[Saved entries]

--------------------------------

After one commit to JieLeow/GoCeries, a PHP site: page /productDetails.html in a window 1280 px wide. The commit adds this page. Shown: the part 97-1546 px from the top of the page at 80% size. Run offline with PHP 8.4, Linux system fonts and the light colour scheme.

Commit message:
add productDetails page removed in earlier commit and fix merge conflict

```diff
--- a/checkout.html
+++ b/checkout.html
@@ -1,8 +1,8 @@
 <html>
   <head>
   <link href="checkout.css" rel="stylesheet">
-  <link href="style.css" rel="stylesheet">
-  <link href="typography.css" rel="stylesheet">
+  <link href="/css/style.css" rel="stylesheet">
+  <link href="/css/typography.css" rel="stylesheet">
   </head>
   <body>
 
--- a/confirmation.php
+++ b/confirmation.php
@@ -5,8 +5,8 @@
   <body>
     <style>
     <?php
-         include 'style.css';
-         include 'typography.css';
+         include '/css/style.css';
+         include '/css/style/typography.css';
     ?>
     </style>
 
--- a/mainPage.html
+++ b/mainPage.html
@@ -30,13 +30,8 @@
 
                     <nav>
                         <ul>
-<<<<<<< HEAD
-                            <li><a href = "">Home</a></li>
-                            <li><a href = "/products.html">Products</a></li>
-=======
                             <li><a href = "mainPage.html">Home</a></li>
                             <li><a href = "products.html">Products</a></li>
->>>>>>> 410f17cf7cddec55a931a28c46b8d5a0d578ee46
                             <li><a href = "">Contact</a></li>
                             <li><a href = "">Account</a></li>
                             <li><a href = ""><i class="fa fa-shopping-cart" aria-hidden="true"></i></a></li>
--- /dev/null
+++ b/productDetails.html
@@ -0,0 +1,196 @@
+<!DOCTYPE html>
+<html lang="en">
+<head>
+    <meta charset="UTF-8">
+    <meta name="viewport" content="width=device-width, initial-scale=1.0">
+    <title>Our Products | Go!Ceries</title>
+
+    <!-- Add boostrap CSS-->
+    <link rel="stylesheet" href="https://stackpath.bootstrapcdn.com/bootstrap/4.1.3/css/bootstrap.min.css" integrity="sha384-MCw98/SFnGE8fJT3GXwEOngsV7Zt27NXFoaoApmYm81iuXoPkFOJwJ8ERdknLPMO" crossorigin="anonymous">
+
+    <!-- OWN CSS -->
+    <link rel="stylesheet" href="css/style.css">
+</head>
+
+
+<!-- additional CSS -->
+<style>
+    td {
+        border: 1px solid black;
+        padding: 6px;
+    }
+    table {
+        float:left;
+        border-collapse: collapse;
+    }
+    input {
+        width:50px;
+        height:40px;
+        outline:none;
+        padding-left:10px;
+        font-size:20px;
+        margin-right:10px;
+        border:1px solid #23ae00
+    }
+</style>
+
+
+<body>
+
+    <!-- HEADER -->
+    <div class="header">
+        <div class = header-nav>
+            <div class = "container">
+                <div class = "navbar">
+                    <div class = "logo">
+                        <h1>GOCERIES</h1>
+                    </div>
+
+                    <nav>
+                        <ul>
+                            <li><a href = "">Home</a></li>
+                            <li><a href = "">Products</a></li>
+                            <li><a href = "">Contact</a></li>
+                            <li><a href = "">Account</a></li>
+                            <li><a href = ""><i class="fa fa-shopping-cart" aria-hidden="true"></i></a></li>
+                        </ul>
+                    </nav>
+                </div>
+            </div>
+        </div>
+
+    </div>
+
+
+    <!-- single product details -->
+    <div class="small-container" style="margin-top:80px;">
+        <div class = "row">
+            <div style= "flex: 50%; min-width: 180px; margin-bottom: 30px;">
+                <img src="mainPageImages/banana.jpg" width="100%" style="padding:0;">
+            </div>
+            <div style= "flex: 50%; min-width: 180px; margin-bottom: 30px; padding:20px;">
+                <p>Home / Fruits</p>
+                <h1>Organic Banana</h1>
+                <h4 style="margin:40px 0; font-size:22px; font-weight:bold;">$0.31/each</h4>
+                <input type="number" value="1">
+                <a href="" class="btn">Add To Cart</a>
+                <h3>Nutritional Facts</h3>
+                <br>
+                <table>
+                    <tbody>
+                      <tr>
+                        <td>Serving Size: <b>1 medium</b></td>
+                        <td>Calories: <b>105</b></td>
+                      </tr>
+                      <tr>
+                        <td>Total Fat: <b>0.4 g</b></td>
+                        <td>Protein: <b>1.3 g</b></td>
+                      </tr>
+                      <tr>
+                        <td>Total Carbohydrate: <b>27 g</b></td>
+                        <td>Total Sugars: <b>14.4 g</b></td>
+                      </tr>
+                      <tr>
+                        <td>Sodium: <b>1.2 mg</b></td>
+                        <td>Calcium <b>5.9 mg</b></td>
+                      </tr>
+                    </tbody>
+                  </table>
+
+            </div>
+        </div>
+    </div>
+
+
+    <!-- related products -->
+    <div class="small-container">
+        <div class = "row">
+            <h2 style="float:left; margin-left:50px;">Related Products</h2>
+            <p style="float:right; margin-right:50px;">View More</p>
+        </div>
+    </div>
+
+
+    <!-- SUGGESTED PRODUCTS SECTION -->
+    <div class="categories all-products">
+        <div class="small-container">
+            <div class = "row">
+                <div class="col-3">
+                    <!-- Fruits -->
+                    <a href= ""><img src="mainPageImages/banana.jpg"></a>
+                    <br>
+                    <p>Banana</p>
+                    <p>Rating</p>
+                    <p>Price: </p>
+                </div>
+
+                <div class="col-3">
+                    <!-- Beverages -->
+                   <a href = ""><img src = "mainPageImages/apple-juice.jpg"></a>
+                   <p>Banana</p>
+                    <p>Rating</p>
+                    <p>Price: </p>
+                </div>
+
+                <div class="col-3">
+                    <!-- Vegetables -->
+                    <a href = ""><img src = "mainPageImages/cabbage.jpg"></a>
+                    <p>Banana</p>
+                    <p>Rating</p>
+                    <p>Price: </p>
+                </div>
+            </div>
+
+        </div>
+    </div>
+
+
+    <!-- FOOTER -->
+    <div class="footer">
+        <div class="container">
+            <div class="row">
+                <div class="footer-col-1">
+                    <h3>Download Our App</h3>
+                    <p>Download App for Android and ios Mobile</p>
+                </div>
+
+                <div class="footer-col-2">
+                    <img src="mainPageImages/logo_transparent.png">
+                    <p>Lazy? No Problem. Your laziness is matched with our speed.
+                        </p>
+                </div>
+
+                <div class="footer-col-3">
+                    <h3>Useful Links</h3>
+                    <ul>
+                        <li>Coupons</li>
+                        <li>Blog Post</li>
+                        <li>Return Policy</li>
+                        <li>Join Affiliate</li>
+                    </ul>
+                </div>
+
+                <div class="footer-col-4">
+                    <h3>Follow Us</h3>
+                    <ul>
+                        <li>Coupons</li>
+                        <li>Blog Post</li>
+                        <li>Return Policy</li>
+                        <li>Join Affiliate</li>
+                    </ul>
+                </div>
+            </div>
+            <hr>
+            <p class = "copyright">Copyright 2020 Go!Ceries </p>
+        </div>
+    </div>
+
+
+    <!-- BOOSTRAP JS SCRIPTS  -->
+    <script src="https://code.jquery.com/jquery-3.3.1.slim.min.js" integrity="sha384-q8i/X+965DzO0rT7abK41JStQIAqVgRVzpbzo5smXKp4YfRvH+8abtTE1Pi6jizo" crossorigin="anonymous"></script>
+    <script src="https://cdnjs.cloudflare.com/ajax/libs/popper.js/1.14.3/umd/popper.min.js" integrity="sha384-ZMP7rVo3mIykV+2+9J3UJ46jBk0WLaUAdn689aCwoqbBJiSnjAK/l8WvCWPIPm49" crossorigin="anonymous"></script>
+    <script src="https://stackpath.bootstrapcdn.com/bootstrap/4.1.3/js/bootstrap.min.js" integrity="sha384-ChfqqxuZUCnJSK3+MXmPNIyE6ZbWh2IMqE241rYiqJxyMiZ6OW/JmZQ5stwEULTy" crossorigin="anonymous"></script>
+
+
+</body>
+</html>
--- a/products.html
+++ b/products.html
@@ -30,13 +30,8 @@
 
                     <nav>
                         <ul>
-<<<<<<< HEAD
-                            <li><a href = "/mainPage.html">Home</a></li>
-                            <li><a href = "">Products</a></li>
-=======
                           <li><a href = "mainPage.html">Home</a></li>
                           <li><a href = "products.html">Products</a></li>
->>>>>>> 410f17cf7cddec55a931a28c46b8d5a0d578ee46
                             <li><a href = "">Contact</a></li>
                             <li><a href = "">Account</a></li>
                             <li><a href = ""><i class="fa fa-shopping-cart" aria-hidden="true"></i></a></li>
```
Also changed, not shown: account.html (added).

--------------------------------

Lines in the entries above that hold "float" should be counted; give only that count.

3